TASK TO CARRY OUT: Scan the records and identify every line in which the string "const" occurs, then return those lines.

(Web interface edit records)
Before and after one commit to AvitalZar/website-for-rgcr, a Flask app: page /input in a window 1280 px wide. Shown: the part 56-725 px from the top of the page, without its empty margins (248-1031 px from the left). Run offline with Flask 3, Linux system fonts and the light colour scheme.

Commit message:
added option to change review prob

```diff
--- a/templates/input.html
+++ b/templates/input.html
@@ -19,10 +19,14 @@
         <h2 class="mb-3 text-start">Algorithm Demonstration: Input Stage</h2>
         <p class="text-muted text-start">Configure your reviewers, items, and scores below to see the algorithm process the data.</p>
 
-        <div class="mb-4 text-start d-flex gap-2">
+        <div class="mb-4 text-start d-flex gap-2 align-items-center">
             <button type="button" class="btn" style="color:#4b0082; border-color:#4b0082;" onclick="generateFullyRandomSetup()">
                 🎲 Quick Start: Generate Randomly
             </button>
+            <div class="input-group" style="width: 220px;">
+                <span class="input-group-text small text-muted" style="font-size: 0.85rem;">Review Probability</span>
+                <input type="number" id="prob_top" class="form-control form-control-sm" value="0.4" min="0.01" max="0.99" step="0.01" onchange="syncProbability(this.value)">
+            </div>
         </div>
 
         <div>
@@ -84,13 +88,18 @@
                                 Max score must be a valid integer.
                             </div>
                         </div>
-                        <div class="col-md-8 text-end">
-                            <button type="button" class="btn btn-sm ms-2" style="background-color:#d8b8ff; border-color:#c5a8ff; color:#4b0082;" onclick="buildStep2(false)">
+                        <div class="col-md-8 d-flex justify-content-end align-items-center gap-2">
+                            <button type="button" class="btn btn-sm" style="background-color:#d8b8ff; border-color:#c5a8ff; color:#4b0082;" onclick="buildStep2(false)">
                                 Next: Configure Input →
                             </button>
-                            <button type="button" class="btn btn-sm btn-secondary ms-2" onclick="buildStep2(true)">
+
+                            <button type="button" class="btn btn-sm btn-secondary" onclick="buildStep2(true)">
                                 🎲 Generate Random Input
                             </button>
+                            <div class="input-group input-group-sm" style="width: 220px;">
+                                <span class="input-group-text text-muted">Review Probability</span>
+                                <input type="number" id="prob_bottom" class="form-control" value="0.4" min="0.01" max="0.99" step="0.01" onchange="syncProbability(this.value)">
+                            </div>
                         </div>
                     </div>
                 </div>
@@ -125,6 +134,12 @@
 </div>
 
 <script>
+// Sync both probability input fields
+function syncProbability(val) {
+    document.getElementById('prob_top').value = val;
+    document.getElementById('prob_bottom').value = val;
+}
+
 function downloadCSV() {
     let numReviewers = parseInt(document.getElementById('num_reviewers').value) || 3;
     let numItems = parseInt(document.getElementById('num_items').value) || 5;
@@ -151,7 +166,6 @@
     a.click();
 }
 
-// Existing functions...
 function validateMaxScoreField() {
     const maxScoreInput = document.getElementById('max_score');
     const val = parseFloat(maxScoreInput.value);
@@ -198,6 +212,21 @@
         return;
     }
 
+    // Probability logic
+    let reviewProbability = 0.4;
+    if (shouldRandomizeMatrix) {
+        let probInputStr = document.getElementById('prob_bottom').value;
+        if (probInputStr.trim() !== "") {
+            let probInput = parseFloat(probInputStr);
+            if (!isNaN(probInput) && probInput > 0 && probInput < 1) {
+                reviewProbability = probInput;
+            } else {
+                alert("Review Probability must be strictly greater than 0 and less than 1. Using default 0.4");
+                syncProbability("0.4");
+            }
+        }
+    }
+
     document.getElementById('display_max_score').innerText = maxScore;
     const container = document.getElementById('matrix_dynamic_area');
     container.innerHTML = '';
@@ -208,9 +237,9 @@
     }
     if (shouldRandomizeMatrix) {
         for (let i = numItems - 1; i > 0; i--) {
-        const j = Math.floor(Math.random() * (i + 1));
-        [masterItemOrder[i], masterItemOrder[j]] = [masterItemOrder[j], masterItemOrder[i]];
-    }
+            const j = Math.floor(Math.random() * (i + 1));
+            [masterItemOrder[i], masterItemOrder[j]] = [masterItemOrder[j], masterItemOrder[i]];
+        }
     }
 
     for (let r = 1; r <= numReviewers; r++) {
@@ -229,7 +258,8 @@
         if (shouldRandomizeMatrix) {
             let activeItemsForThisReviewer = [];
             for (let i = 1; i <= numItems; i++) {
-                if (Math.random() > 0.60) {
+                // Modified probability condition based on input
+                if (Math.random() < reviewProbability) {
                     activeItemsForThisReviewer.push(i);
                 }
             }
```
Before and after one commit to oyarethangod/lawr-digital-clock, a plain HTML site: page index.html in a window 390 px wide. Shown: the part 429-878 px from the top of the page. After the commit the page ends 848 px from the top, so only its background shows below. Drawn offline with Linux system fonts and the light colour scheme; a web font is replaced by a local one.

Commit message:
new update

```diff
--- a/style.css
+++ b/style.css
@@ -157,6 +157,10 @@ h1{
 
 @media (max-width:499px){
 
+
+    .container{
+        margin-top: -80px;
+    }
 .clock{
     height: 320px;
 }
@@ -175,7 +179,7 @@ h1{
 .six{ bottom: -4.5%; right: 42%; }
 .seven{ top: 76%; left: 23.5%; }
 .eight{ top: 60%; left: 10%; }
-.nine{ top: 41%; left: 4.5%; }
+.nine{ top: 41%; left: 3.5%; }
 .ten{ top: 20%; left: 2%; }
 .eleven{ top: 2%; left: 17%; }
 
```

RESPONSE:
     const maxScoreInput = document.getElementById('max_score');
     const val = parseFloat(maxScoreInput.value);
     const container = document.getElementById('matrix_dynamic_area');
-        const j = Math.floor(Math.random() * (i + 1));
+            const j = Math.floor(Math.random() * (i + 1));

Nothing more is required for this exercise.